During the recent NFL Combine all the talk has been about who will go No. 1 in the upcoming NFL draft.
Certainly, Saquon Barkley’s brilliant performance in front of the scouts has definitely been noteworthy, but the main talk is which of the four quarterbacks will go first.
Of those four quarterbacks, Heisman Trophy Winner and former Louisville sensation, Lamar Jackson, is not included.
Everyone knows Lamar Jackson has things to work on when it comes to throwing the ball, but the way he is being bypassed by all of these other quarterbacks so easily is mindblowing.
Sam Darnold, Josh Rosen, Baker Mayfield, and Josh Allen are all considered to be the top four quarterbacks in the draft, but none of them have separated themselves from the pack. Each one of these quarterbacks has their own flaws on the field, and negative things were said about them in interviews, from Allen and Darnold being turnover prone, to Mayfield and Rosen being a little too cocky.

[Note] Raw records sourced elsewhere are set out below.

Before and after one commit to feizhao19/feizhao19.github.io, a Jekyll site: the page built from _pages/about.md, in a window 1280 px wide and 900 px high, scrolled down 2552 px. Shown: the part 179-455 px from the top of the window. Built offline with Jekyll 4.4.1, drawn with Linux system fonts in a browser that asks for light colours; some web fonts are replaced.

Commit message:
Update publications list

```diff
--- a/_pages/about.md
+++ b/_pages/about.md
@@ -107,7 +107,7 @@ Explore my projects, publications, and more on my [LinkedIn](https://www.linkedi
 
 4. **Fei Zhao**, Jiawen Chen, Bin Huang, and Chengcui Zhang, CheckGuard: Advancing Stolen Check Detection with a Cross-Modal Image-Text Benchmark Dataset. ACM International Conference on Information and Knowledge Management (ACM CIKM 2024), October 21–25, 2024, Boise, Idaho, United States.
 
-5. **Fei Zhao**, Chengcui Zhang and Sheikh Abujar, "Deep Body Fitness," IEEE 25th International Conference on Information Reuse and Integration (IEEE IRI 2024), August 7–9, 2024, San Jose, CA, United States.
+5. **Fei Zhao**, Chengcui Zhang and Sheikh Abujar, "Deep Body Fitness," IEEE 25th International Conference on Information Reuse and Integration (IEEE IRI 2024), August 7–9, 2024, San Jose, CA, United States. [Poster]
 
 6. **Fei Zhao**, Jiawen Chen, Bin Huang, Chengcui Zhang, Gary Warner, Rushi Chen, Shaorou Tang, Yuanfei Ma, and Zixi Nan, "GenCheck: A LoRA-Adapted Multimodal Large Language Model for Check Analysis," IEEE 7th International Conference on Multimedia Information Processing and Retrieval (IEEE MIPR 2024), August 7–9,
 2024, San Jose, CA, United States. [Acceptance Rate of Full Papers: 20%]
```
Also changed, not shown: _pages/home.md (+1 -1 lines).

However, none of these things are being said about Lamar Jackson. But you do get, “Lamar Jackson isn’t big, and he is way too thin.” These are ways that analysts downplay his potential at the next level, despite measuring out at 6-foot-3 and 216 lbs.
While 6-5 may be prototypical quarterback height, 6-3 is right at the average mark for NFL QBs. If Lamar can be held back for his size, why does Mayfield get the pass to be considered the next Drew Brees?
Darnold has thrown 22 interceptions in two years at USC, while Lamar has only thrown 19 INTs the last two years. Darnold threw a 63 percent completion this past season, while Lamar threw at 59 percent.
Those numbers are quite comprable, yet Jackson is not even considered in the top four. I contend that Lamar Jackson is not as far behind this group in terms of passing ability as people make it out to be.
His productivity at U of L is off the charts, even with a lackluster offensive line and lack of talent at wideout. In addition, Lamar is so far ahead of all of these quarterbacks athletically that is not even close. There are those who claim he has Michael Vick and Deion Sanders speed.
Lastly, teams had the audacity to ask him to try out as a WR. They have simply dismissed Lamar Jackson as a QB simply because he is a speedy thin quarterback, who likes to run.
While it is true that it can be a risk to rely on a run-heavy QB, because injuries of quarterbacks have happened in recent years, regardless of how much they run.
But what plagued the career of RGIII is that he stopped using his ability to run and therefore lost overall confidence in his quarterback ability.
With injuries to quarterbacks like Aaron Rodgers, Ryan Tannehill, and Carson Palmer, I’m not so sure a quarterback who likes to run a lot correlates to a high chance of injury.
All in all, Lamar Jackson is a quality quarterback who has shown he can get it done on the big stages. At this point in life, he has accomplished so much, but remains even hungrier to prove all the doubters wrong.
It is hard to argue that Jackson should be the No. 1 pick, but to dismiss him and not put him in consideration with the rest of the QBs in this draft class is ridiculous.